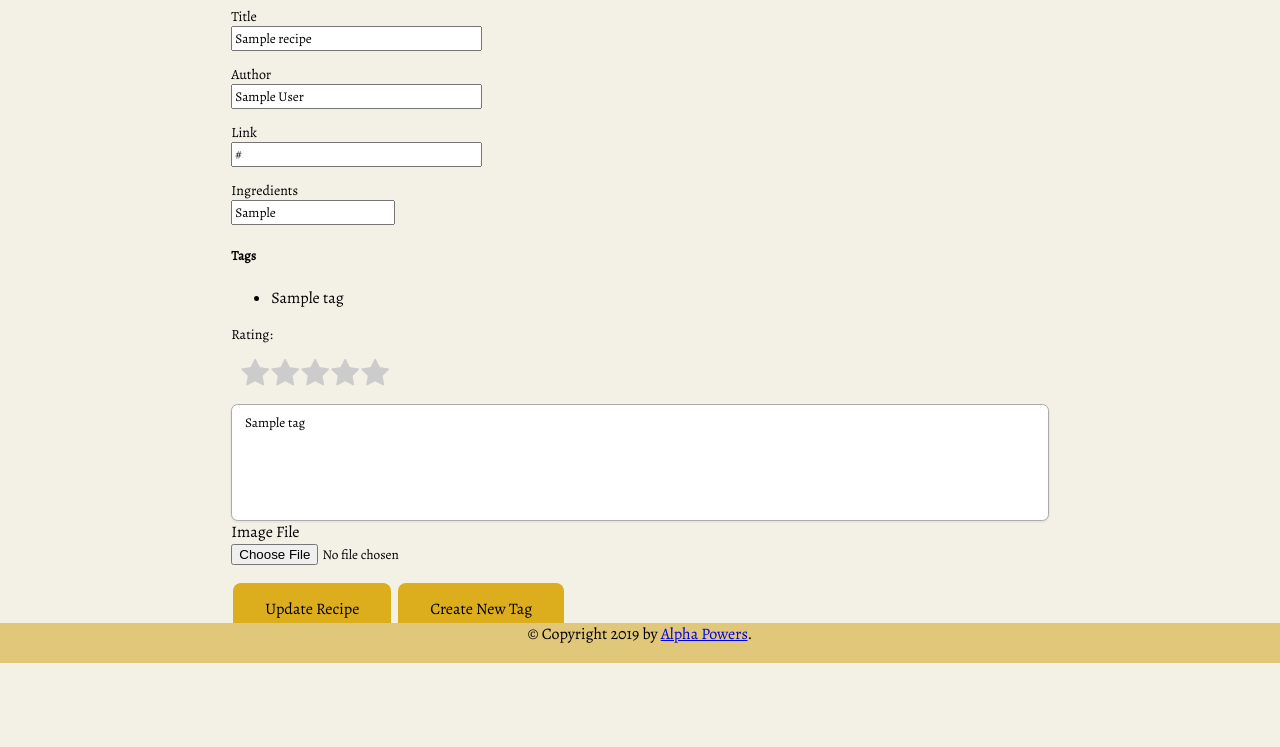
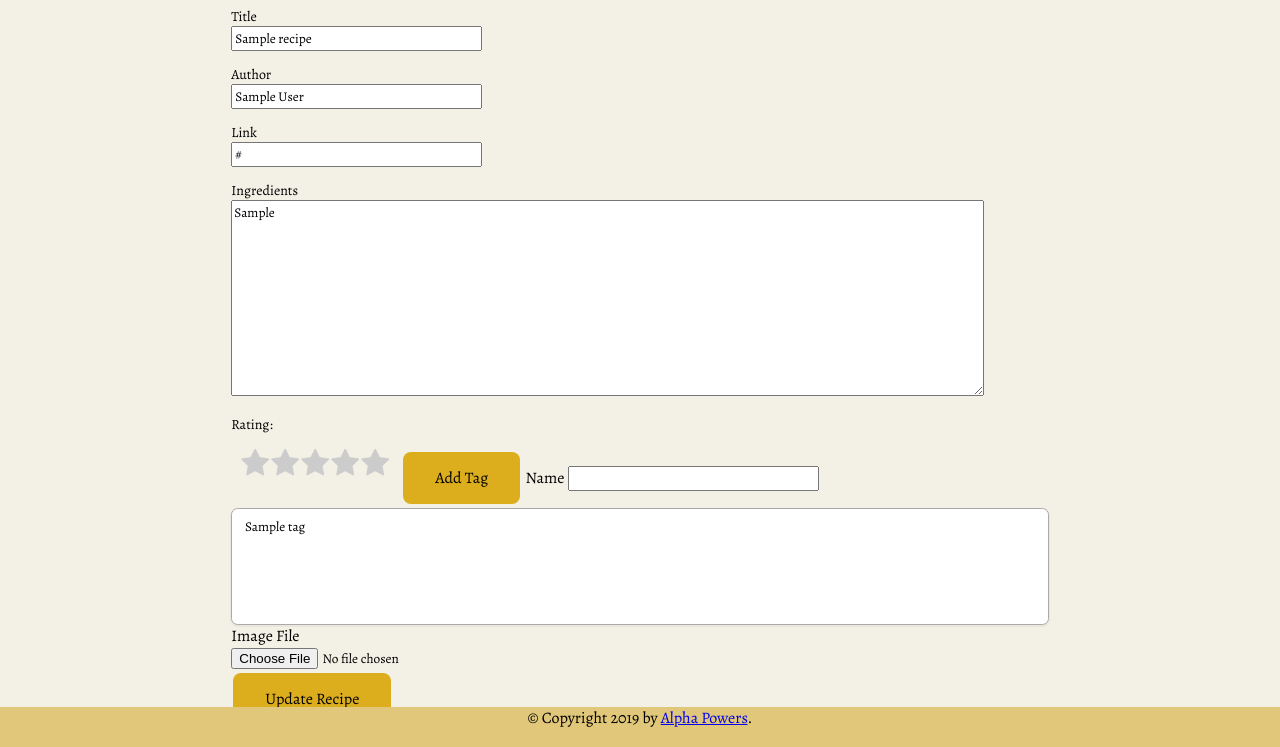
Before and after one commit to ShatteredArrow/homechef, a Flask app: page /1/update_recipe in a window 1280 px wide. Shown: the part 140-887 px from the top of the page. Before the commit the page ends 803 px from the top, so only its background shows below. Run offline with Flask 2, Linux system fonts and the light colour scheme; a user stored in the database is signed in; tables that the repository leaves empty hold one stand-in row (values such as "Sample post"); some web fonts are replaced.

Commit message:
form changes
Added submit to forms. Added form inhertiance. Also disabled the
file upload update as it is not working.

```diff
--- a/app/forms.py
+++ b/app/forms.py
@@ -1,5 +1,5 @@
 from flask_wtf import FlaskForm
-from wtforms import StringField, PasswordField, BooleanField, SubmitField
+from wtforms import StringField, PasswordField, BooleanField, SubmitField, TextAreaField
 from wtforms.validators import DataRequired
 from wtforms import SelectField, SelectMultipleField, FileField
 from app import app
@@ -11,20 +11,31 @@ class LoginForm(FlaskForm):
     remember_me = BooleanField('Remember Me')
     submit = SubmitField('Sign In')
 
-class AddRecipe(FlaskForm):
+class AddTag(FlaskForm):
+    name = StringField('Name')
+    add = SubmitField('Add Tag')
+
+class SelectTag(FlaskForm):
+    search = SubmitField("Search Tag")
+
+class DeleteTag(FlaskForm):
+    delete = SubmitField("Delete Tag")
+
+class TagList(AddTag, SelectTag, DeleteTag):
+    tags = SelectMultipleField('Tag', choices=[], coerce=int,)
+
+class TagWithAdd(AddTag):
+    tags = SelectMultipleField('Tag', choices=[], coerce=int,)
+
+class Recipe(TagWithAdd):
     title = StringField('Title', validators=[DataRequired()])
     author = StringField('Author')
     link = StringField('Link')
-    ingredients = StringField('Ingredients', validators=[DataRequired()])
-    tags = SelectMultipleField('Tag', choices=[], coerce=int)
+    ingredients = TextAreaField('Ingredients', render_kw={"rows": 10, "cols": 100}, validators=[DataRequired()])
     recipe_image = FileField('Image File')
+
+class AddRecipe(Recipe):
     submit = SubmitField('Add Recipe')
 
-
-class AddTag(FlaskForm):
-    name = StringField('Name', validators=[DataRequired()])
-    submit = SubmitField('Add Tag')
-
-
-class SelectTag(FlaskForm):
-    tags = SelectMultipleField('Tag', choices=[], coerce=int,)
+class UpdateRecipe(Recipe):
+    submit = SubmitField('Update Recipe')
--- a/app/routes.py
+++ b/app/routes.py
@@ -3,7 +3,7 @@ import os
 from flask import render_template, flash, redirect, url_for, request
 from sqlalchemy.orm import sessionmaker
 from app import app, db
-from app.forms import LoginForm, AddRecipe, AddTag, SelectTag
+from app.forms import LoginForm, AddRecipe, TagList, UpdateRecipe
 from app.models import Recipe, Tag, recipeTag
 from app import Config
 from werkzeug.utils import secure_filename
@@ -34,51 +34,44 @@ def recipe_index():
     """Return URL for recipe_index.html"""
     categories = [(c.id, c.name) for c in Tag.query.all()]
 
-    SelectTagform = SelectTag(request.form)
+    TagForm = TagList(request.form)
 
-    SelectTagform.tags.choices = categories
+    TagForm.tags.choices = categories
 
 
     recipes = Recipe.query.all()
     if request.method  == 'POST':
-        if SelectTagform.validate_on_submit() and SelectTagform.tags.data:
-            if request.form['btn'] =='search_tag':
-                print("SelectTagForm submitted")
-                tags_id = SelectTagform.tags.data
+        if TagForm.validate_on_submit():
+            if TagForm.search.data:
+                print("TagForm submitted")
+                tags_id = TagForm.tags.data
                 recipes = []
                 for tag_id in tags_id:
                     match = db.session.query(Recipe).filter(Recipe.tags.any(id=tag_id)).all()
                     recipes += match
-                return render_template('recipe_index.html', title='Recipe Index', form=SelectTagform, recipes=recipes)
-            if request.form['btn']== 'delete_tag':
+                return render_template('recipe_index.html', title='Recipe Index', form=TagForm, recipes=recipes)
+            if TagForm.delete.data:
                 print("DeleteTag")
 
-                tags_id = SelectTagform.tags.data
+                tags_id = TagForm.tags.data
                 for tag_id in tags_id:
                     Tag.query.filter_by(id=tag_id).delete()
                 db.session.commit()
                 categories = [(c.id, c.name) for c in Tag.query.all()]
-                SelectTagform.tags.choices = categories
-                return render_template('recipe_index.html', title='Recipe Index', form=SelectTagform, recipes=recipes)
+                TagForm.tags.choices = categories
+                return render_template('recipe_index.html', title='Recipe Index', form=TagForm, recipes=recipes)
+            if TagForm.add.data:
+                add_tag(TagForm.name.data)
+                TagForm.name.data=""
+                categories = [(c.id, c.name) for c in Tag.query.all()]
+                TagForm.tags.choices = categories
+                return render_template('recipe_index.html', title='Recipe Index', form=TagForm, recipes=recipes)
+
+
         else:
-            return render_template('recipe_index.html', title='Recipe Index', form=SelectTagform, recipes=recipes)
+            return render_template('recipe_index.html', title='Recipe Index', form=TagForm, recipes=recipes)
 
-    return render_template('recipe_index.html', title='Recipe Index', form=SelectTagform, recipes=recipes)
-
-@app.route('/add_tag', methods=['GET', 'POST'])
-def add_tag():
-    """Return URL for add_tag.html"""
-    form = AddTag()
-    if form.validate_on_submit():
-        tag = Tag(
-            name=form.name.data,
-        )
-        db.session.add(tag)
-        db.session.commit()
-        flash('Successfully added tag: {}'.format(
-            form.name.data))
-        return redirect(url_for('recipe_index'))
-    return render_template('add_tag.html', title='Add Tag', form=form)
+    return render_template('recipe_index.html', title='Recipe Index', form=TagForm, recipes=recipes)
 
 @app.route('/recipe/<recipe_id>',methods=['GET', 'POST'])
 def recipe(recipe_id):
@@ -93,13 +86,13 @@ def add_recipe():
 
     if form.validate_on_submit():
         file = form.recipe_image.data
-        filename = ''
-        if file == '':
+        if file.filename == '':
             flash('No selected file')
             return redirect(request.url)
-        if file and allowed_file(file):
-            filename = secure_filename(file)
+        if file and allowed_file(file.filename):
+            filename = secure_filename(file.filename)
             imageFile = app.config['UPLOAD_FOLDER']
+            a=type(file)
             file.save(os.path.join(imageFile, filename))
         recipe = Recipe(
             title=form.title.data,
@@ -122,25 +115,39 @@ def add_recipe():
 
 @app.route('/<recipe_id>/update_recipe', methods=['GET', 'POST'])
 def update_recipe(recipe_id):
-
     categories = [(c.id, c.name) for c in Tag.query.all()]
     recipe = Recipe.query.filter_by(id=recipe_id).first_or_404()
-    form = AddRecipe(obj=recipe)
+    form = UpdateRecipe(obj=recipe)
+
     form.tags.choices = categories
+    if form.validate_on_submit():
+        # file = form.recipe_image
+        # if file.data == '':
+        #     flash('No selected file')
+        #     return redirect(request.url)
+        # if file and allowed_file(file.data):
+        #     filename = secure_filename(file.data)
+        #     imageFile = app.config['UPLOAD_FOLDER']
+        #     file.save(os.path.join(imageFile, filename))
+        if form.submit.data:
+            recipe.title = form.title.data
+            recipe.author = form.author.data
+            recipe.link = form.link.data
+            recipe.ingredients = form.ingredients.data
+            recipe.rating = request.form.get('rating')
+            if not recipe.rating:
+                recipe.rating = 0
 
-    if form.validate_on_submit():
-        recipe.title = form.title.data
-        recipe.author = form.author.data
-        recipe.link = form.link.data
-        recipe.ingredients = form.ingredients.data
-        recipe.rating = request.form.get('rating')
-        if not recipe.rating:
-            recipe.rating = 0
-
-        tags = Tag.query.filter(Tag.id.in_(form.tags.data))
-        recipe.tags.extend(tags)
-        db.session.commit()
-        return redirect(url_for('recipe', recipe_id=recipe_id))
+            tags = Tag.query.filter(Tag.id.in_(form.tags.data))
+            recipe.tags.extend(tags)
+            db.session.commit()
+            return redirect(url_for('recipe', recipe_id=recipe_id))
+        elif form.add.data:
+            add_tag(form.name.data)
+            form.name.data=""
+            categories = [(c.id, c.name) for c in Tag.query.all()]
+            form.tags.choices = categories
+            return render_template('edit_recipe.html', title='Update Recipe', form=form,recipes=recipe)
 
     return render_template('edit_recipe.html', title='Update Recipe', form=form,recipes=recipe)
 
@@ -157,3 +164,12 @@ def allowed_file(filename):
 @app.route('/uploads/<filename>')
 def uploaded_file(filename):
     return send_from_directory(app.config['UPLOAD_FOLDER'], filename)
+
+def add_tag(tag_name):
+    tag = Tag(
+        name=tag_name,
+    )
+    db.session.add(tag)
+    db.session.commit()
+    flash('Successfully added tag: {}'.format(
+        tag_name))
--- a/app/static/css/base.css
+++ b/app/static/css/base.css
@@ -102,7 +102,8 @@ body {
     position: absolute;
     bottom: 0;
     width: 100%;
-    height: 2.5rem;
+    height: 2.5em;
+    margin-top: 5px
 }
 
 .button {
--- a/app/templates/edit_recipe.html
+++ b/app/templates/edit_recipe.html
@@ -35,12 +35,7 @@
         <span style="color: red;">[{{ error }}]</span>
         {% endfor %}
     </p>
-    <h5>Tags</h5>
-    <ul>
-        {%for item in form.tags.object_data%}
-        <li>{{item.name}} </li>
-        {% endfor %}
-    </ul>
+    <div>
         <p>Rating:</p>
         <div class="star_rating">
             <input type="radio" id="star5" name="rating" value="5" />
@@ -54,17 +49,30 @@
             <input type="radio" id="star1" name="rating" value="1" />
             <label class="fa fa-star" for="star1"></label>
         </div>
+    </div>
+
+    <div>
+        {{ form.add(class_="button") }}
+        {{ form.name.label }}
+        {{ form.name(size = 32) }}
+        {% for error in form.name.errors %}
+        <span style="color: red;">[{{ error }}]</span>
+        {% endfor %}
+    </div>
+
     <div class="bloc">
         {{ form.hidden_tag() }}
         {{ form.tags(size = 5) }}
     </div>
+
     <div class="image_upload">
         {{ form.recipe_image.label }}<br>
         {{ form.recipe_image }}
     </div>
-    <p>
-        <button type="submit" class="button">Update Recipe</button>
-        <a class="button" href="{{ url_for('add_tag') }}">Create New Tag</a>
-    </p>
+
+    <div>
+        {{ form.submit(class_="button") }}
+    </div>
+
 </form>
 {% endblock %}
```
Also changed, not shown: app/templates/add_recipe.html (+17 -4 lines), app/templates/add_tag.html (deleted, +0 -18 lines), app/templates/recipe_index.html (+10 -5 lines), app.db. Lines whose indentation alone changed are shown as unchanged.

# # #

■ **EXERCISE AIM**: Lines containing the word "ingredients" are to be pulled from the records and copied.

■ **RESULT FOR THIS TASK**:
-    ingredients = StringField('Ingredients', validators=[DataRequired()])
+    ingredients = TextAreaField('Ingredients', render_kw={"rows": 10, "cols": 100}, validators=[DataRequired()])
+            recipe.ingredients = form.ingredients.data
-        recipe.ingredients = form.ingredients.data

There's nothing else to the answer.